In a reading comprehension exercise for my students there is a sentence: "What was it like to become famous with your very first novel?" Does it mean that the author wrote more than two books? ... ...
0
votes
1answer
57 views

What is the noun of 'to forsake'?

What is the noun of forsaking somebody, that is, the act of forsaking? Forsookenment? ;)
1
vote
3answers
99 views

What is a term for sarcastically downplaying something?

I remember reading the term for it years ago, but I can no longer remember what it is. It is when someone downplays a situation, usually sarcastically. They are fully aware of the problems of the ...
0
votes
1answer
57 views

Referring to something: choosing between “this + {noun}” versus “such + {noun}” [closed]

Recently, I've had a discussion with someone regarding how to know how to choose among the words "this" and "such" in written text, but could not find any usage style guidelines on this topic. ...
1
vote
2answers
107 views

If I'm “dictating” am I recording what you say or telling you what to do? [closed]

In a document that I'm writing, I am trying to state that, in the course of conducting a user interview, I am "not simply dictating the desires of the user." My intention is to indicate that I am not ...
0
votes
1answer
156 views

Why is dissatisfactorily not a word?

Unsatisfactory, unsatisfactorily, and dissatisfactory are real words, but why is dissatisfactorily not a real word? I understand the difference between the two forms (un- vs dis-): What's the ...
5
votes
4answers
328 views

To outstay vs. overstay one's welcome

I came across the expression "outstayed my welcome" in the following excerpt of a novel I glance around and see that the café has filled up with people ordering lunch and that a couple is queuing ...
0
votes
2answers
75 views

Usage of “indisposed”

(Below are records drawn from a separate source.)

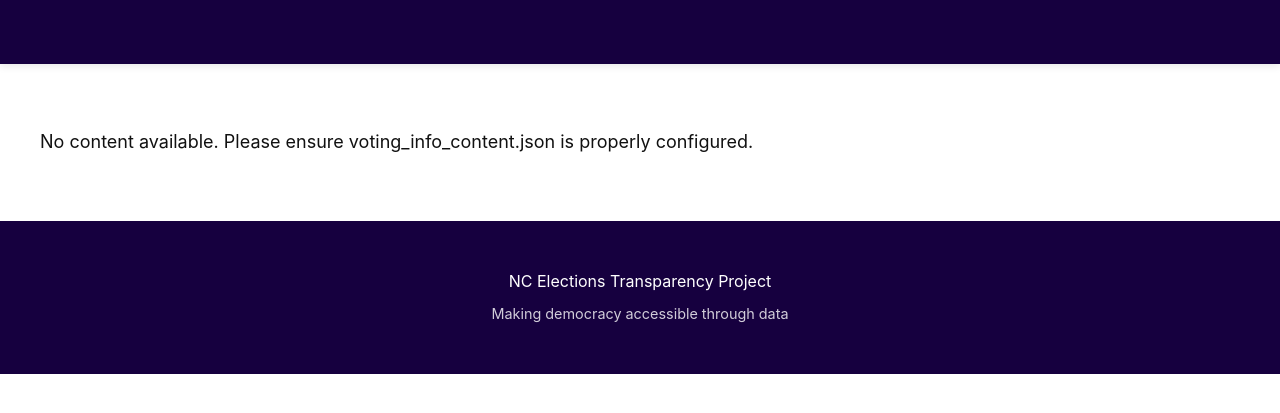
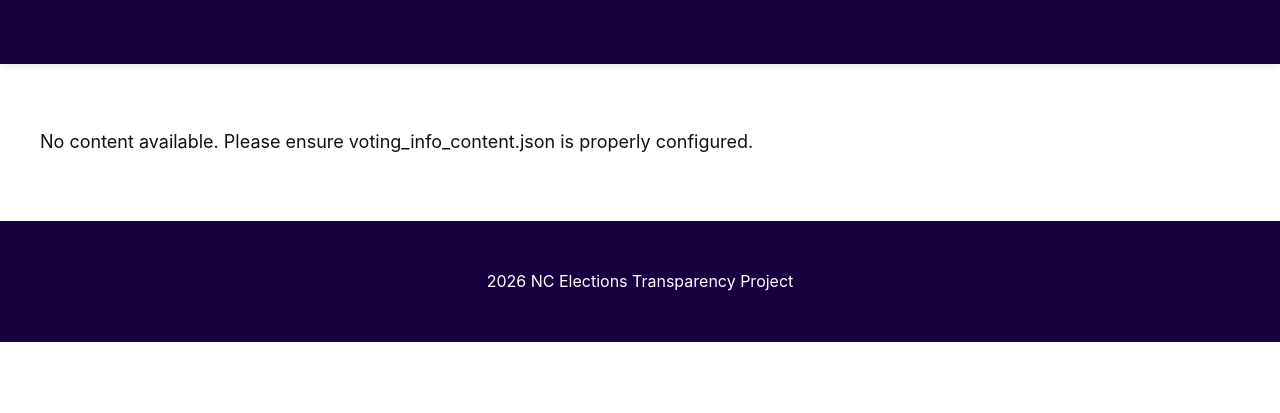
Before and after one commit to Jakk2001/NCVotes, a Flask app: template src/frontend/templates/voting_info.html in a window 1280 px wide. Shown: the part 287-700 px from the top of the page. Run offline with Flask 3, Linux system fonts and the light colour scheme; the template is opened without the code that fills it, so the values that code supplies are empty.

Commit message:
Committing charts

```diff
--- a/src/frontend/templates/party.html
+++ b/src/frontend/templates/party.html
@@ -200,7 +200,7 @@
 
     <footer>
         <div class="container">
-            <p>&copy; 2024 NC Elections Transparency Project. Data sourced from NC State Board of Elections.</p>
+            <p>&copy; 2026 NC Elections Transparency Project. Data sourced from NC State Board of Elections.</p>
         </div>
     </footer>
 </body>
--- a/src/frontend/templates/voting_info.html
+++ b/src/frontend/templates/voting_info.html
@@ -318,8 +318,7 @@
 
     <footer style="background: var(--primary-color); color: white; padding: 3rem 0; text-align: center;">
         <div class="container">
-            <p style="margin: 0; font-size: 1rem;">NC Elections Transparency Project</p>
-            <p style="margin: 0.5rem 0 0; font-size: 0.9rem; opacity: 0.8;">Making democracy accessible through data</p>
+            <p style="margin: 0; font-size: 1rem;">2026 NC Elections Transparency Project</p>
         </div>
     </footer>
 </body>
```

I have sometimes heard the word "indisposed" use as synonymous for "unavailable." Especially in the context of leaving a message. For example: "Hello. You have reached X. I am currently ...